But it was art which pulled Llinos when she left home to go to university, studying first for a diploma at Carmarthen, before moving on to Cardiff.
She said: “I’ve always been interested in art and especially fashion. I’m obsessed with the great designer Alexander McQueen. At university I studied art and design, specialising in fashion. Then, as I was doing my Masters, things just started to evolve when I came up with an idea to interweave my music into artistic concepts.
“I don’t know how I had the idea for tying the paintbrush to my bowing arm, it just happened one day. I was researching people who painted with music in the background, inspired by sounds and rhythm, but I wondered what would happen if I let the music itself take the lead. The results have been amazing, creating entrancing patterns.”

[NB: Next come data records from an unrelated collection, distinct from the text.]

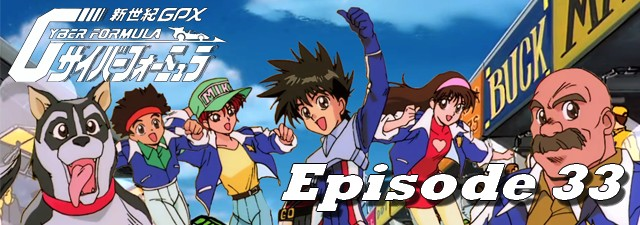
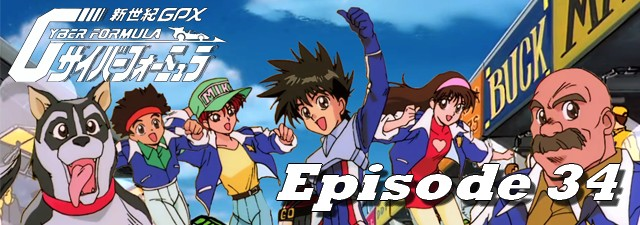
new release

Changed region(s): [[0.4062, 0.7156, 1.0, 0.9644]]

diff --git a/2016-06-26.html b/2016-06-26.html
@@ -1,0 +1,103 @@
+<!DOCTYPE html>
+<html lang="fr-FR">
+	<head>
+		<title>Future GPX Cyber Formula BD 34 vostfr | Nobluesky Fansub</title>
+		<meta charset="utf-8" />
+		<link rel="Shortcut Icon" type="image/x-icon" href="favicon.ico" />
+		<link href="fonts/fonts.css" rel="stylesheet" type="text/css" />
+		<link href="style.css" rel="stylesheet" type="text/css" media="screen" />
+		<link rel="stylesheet" href="menu.css" type="text/css" />
+		<script src="jquery.js" type="text/javascript"></script>
+		<script src="background-script.js" type="text/javascript"></script>
+	</head>
+<body>
+<div class="banner">
+	<a title="Nobluesky Fansub" href="index.html"> <img class="banner" alt="Nobluesky Fansub" title="Nobluesky Fansub" src="images/banner.png"/> </a>
+</div>
+<!-- end banner -->
+<div id="menu-wrapper">
+	<div id="menu">
+		<script type="text/javascript">
+		$( '#menu' ).load( 'menu.html' );
+		</script>
+		<noscript>Activez javascript pour voir le menu!</noscript>
+	</div>
+</div>
+<!-- end #menu -->
+<div id="page-wrapper">
+<div id="sidebar-wrapper">
+	<div id="sidebar">
+		<script type="text/javascript">
+		$( '#sidebar' ).load( 'sidebar.html' );
+		</script>
+	</div>
+	<!-- end #sidebar -->
+</div>
+	<div id="article">
+		<div id="content">
+			<div class="post">
+				<h1 class="title">Future GPX Cyber Formula BD 34 vostfr</h1>
+				<p class="meta"><span class="date">26 Juin 2016</span><span class="posted">Posté par <a href="about.html#nobluesky">Nobluesky</a></span></p>
+				<div style="clear: both;">&nbsp;</div>
+				<div class="entry">
+					<img class="post-images" src="images/2016/news22.jpg" alt="" />
+					<p>Salut la compagnie !</p>
+					<p>Voici votre épisode ! Bon, je préviens tout de suite, ce sera trèès dur d'attendre le suivant, car la course est mouvementée cette fois. Il faut dire qu'un circuit un peu spécial se présente à nos héros.</p>
+					<p>C'est aussi le 1er épisode sur lequel a travaillé Yone, qui se joint à l'aventure et me prête sa force pour repérer les vilaines fautes. Merci à lui !</p>
+					<p>Au fait, vous aimez les avions ?! (blague locale).</p>
+					<p>Bientôt de retour, pour vous jouer un mauvais tour !</p>
+					<h3>Téléchargements et streaming</h3>
+					<p class="links dl"><a href="http://jheberg.net/captcha/fgpxcf-34-vostfr-bd/" class="button-dl">Jheberg</a></p>&nbsp; | &nbsp;
+					<p class="links dl"><a href="http://rutube.ru/video/39874e94121e90ffd0a128079a75a274/" class="button-dl">Rutube</a></p>&nbsp; | &nbsp;
+					<p class="links dl"><a href="https://mega.nz/#!fQN3hYIY!eXHcoXwGRNJR-14H9susPnWZeWJI-oJvC87X3JBBvWo" class="button-dl">Mega</a></p>&nbsp; | &nbsp;
+					<p class="links dl"><a href="https://openload.co/f/7ALcwNSwvzs/%5BNobluesub%5D_Future_GPX_Cyber_Formula_-_34_HD_%28960x720_x264%29.mp4" class="button-dl">Openload</a></p>
+					<h3>Commentaires</h3>
+					<div id="disqus_thread"></div>
+					<script type="text/javascript">
+						/* * * CONFIGURATION VARIABLES: EDIT BEFORE PASTING INTO YOUR WEBPAGE * * */
+						var disqus_shortname = 'noblueskyfansub'; // required: replace example with your forum shortname
+
+						/* * * DON'T EDIT BELOW THIS LINE * * */
+						(function() {
+							var dsq = document.createElement('script'); dsq.type = 'text/javascript'; dsq.async = true;
+							dsq.src = '//' + disqus_shortname + '.disqus.com/embed.js';
+							(document.getElementsByTagName('head')[0] || document.getElementsByTagName('body')[0]).appendChild(dsq);
+						})();
+					</script>
+					<noscript>Activez javascript pour voir les commentaires.</noscript>
+					<a href="http://disqus.com" class="dsq-brlink">commentaires propulsés par <span class="logo-disqus">Disqus</span></a>
+				</div>
+			</div>
+			<div style="clear: both;">&nbsp;</div>
+		</div>
+		<!-- end #content -->
+		<div style="clear: both;">&nbsp;</div>
+	</div>
+</div>
+<!-- end #page -->
+<script type="text/javascript">
+$(window).scroll(function() {
+    if ($(this).scrollTop() < 1000) {
+        $("#footer").hide();
+    }
+    else {
+        $("#footer").show();
+    }
+});
+$(window).scroll(function() {
+  if ($(this).scrollTop() < 1000) {
+    $("footer").slideUp();
+      }
+  else {
+    $("footer").slideDown();
+      }
+});		
+</script>
+<div id="footer">
+	<script type="text/javascript">
+	$( '#footer' ).load( 'footer.html' );
+	</script>
+</div>
+<!-- end #footer -->
+</body>
+</html>

diff --git a/index.html b/index.html
@@ -35,7 +35,7 @@
 	<div class="slider-wrapper theme-default">
 		<div class="ribbon"></div>
 		<div id="slider" class="nivoSlider">
-			<a href="2016-06-16.html"><img src="images/img01.jpg" alt="" /></a><a href="2016-05-16.html"><img src="images/img02.jpg" alt="" /></a><img src="images/img03.jpg" alt="" />
+			<a href="2016-06-26.html"><img src="images/img01.jpg" alt="" /></a><a href="2016-05-16.html"><img src="images/img02.jpg" alt="" /></a><img src="images/img03.jpg" alt="" />
 		</div>
 	</div>
 <script type="text/javascript">
@@ -59,6 +59,19 @@
 				<div style="clear: both;">&nbsp;</div>
 				<div class="entry">
 					<p>Bienvenue sur le site de la Nobluesky Fansub !</p>
+				</div>
+			</div>
+			<div class="post">
+				<h1 class="title"><a href="2016-06-26.html">Future GPX Cyber Formula BD 34 vostfr</a></h1>
+				<p class="meta"><span class="date">26 Juin 2016</span><span class="posted">Posté par <a href="about.html#nobluesky">Nobluesky</a></span></p>
+				<p><a href="http://nobluesub.com/2016-06-26.html#disqus_thread">Commentaires</a></p>
+				<div style="clear: both;">&nbsp;</div>
+				<div class="entry">
+					<img class="post-images" src="images/2016/news22.jpg" alt="" />
+					<p>Salut la compagnie !</p>
+					<p>Voici votre épisode ! Bon, je préviens tout de suite, ce sera trèès dur d'attendre le suivant, car la course est mouvementée cette fois. Il faut dire qu'un circuit un peu spécial se présente à nos héros.</p>
+					<p>C'est aussi le 1er épisode sur lequel...</p>
+					<p class="links"><a href="2016-06-26.html" class="button">Lire la suite</a></p>
 				</div>
 			</div>
 			<div class="post">
@@ -112,18 +125,6 @@
 					<img class="post-images" src="images/2016/news18.jpg" alt="" />
 					<p>Vous êtes un peu "grammar nazi" sur les bords, vous tiquez toutes les deux lignes lorsque vous lisez les forums ou les commentaires des grands sites, ou bien vous vous désolez de voir qu'une énorme faute brise l'immersion en regardant votre épisode d'animé...</p>
 					<p class="links"><a href="2016-05-09_2.html" class="button">Lire la suite</a></p>
-				</div>
-			</div>
-			<div class="post">
-				<h1 class="title"><a href="2016-05-09.html">Future GPX Cyber Formula BD 31 vostfr</a></h1>
-				<p class="meta"><span class="date">9 Mai 2016</span><span class="posted">Posté par <a href="about.html#nobluesky">Nobluesky</a></span></p>
-				<p><a href="http://nobluesub.com/2016-05-09.html#disqus_thread">Commentaires</a></p>
-				<div style="clear: both;">&nbsp;</div>
-				<div class="entry">
-					<img class="post-images" src="images/2016/news17.jpg" alt="" />
-					<p>Bonjour à tous,</p>
-					<p>Nous voici repartis avec le camion volant (il me fait toujours délirer ce truc) pour suivre Hayato sur les pistes Africaines, ainsi que Shinjyo, qui rencontre quelques...</p>
-					<p class="links"><a href="2016-05-09.html" class="button">Lire la suite</a></p>
 				</div>
 			</div>
 			<div id="button-page-wrapper">

diff --git a/page2.html b/page2.html
@@ -31,7 +31,7 @@
 	<div class="slider-wrapper theme-default">
 		<div class="ribbon"></div>
 		<div id="slider" class="nivoSlider">
-			<a href="2016-06-16.html"><img src="images/img01.jpg" alt="" /></a><a href="2016-05-16.html"><img src="images/img02.jpg" alt="" /></a><img src="images/img03.jpg" alt="" />
+			<a href="2016-06-26.html"><img src="images/img01.jpg" alt="" /></a><a href="2016-05-16.html"><img src="images/img02.jpg" alt="" /></a><img src="images/img03.jpg" alt="" />
 		</div>
 	</div>
 <script type="text/javascript">
@@ -50,6 +50,18 @@
 </div>
 	<div id="feed">
 		<div id="content">
+			<div class="post">
+				<h1 class="title"><a href="2016-05-09.html">Future GPX Cyber Formula BD 31 vostfr</a></h1>
+				<p class="meta"><span class="date">9 Mai 2016</span><span class="posted">Posté par <a href="about.html#nobluesky">Nobluesky</a></span></p>
+				<p><a href="http://nobluesub.com/2016-05-09.html#disqus_thread">Commentaires</a></p>
+				<div style="clear: both;">&nbsp;</div>
+				<div class="entry">
+					<img class="post-images" src="images/2016/news17.jpg" alt="" />
+					<p>Bonjour à tous,</p>
+					<p>Nous voici repartis avec le camion volant (il me fait toujours délirer ce truc) pour suivre Hayato sur les pistes Africaines, ainsi que Shinjyo, qui rencontre quelques...</p>
+					<p class="links"><a href="2016-05-09.html" class="button">Lire la suite</a></p>
+				</div>
+			</div>
 			<div class="post">
 				<h1 class="title"><a href="2016-04-25.html">Teekyuu Saison 7 Ep 5 à 8 vostfr</a></h1>
 				<p class="meta"><span class="date">25 Avril 2016</span><span class="posted">Posté par <a href="about.html#nobluesky">Nobluesky</a></span></p>
@@ -101,19 +113,6 @@
 					<p>Un épisode sympathique cette fois, un de mes préférés.</p>
 					<p>Je m'excuse d'avance pour le trou dans l'image à 20:08, souvenir de mon problème de mémoire qui a dégradé certains de mes fichiers. Si jamais d'autres épisodes en portent la trace...</p>
 					<p class="links"><a href="2016-03-12.html" class="button">Lire la suite</a></p>
-				</div>
-			</div>
-			<div class="post">
-				<h1 class="title"><a href="2016-03-03.html">Teekyuu Saison 6 Ep 9 à 12 vostfr</a></h1>
-				<p class="meta"><span class="date">3 Mars 2016</span><span class="posted">Posté par <a href="about.html#nobluesky">Nobluesky</a></span></p>
-				<p><a href="http://nobluesub.com/2016-03-03.html#disqus_thread">Commentaires</a></p>
-				<div style="clear: both;">&nbsp;</div>
-				<div class="entry">
-					<img class="post-images" src="images/2016/news12.jpg" alt="" />
-					<p>Salut à tous!</p>
-					<p>Voici la fin de Teekyuu 6, une très bonne saison je trouve, même supérieure aux premières. Qu'en dites-vous ?</p>
-					<p>On se dit à la prochaine...</p>
-					<p class="links"><a href="2016-03-03.html" class="button">Lire la suite</a></p>
 				</div>
 			</div>
 			<div id="button-page-wrapper">

diff --git a/future-gpx-cyber-formula.html b/future-gpx-cyber-formula.html
@@ -218,6 +218,12 @@
 					<p class="links dl"><a href="http://rutube.ru/video/c38be2eb710650b3182ff2e1363711e9/" class="button-dl">Rutube</a></p>&nbsp; | &nbsp;
 					<p class="links dl"><a href="https://mega.nz/#!vF9y2BQT!O9zeI8YPsuhRJNhjUBvuLqxbPAEIbisgEmAy8_ze4Ao" class="button-dl">Mega</a></p>&nbsp; | &nbsp;
 					<p class="links dl"><a href="https://openload.co/f/-jfAaqYvOIk/%5BNobluesub%5D_Future_GPX_Cyber_Formula_-_33_HD_%28960x720_x264%29.mp4" class="button-dl">Openload</a></p>
+					<br>
+					Episode 34 :
+					<p class="links dl"><a href="http://jheberg.net/captcha/fgpxcf-34-vostfr-bd/" class="button-dl">Jheberg</a></p>&nbsp; | &nbsp;
+					<p class="links dl"><a href="http://rutube.ru/video/39874e94121e90ffd0a128079a75a274/" class="button-dl">Rutube</a></p>&nbsp; | &nbsp;
+					<p class="links dl"><a href="https://mega.nz/#!fQN3hYIY!eXHcoXwGRNJR-14H9susPnWZeWJI-oJvC87X3JBBvWo" class="button-dl">Mega</a></p>&nbsp; | &nbsp;
+					<p class="links dl"><a href="https://openload.co/f/7ALcwNSwvzs/%5BNobluesub%5D_Future_GPX_Cyber_Formula_-_34_HD_%28960x720_x264%29.mp4" class="button-dl">Openload</a></p>
 					
 					<h4>Version SD (640x480) non remasterisée (abandonnée)</h4>
 					Episode 01 : 

diff --git a/archives.html b/archives.html
@@ -46,6 +46,7 @@
 					<div>
 					<!-- here comes spoiler content -->
 					<div style="clear: both;">&nbsp;</div>
+					<p><a href="2016-03-03.html" target="_blank" >Teekyuu Saison 6 Ep 9 à 12 vostfr</a></p>
 					<p><a href="2016-02-29.html" target="_blank" >Future GPX Cyber Formula BD 28 vostfr</a></p>
 					<p><a href="2016-02-21.html" target="_blank" >Teekyuu Saison 6 Ep 5 à 8 vostfr</a></p>
 					<p><a href="2016-02-14.html" target="_blank" >Future GPX Cyber Formula BD 27 vostfr</a></p>

diff --git a/sidebar.html b/sidebar.html
@@ -1,4 +1,4 @@
-<!DOCTYPE html>
+<!DOCTYPE html>
 <html lang="fr-FR">
 <head>
 <meta charset="utf-8" />
@@ -29,9 +29,9 @@
 		<li>
 			<h2>Avancements</h2>
 			<ul>
-				<li>Future GPX Cyber Formula BD 34 : 80%
+				<li>Future GPX Cyber Formula BD 34 : 100%
 					<div class="progress-bar blue stripes" title="Progression" >
-					<span style="width: 80%"></span>
+					<span style="width: 100%"></span>
 					</div>
 				</li>
 			</ul>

Llinos, 23, used the patterns to make silk scarves which will be on show at the exhibition, along with the intriguing copies of her original designs on canvas. She’s also considering installing a video to demonstrate her unusual method of painting.
A former pupil of Ysgol Gyfun y Strade high school and Llanelli primary school, Llinos is also living back home while considering her future as an artist.
She said: “I moved into my brother Owain’s room as he left to go to drama school. I am really excited about the exhibition and I’m hoping it will provide a stepping stone to fulfilling my dream of finding a position with one of London’s top fashion houses and eventually reach a stage where I can launch out on my own.
“In the immediate future I’m going to stay at home to concentrate on my website in order to get my name out there and provide me with funds for the big move to London.
Llinos and Gethin’s joint exhibition coincides with one of Cardiff’s other major arts festivals, Diffusion, which runs throughout October.
Gethin said: “Ours is a separate exhibition, but we’re delighted that it’s being staged at the same time as Diffusion, which is one of the biggest events in the arts calendar. It is a fantastic opportunity for us to be on show when so many people from the arts community will be gathering in the city.”
The exhibition runs for a week from October 3 until October 12.Cardiff Made gallery is open Tuesdays to Saturdays from 10am-5pm and Sundays from 11am-4pm.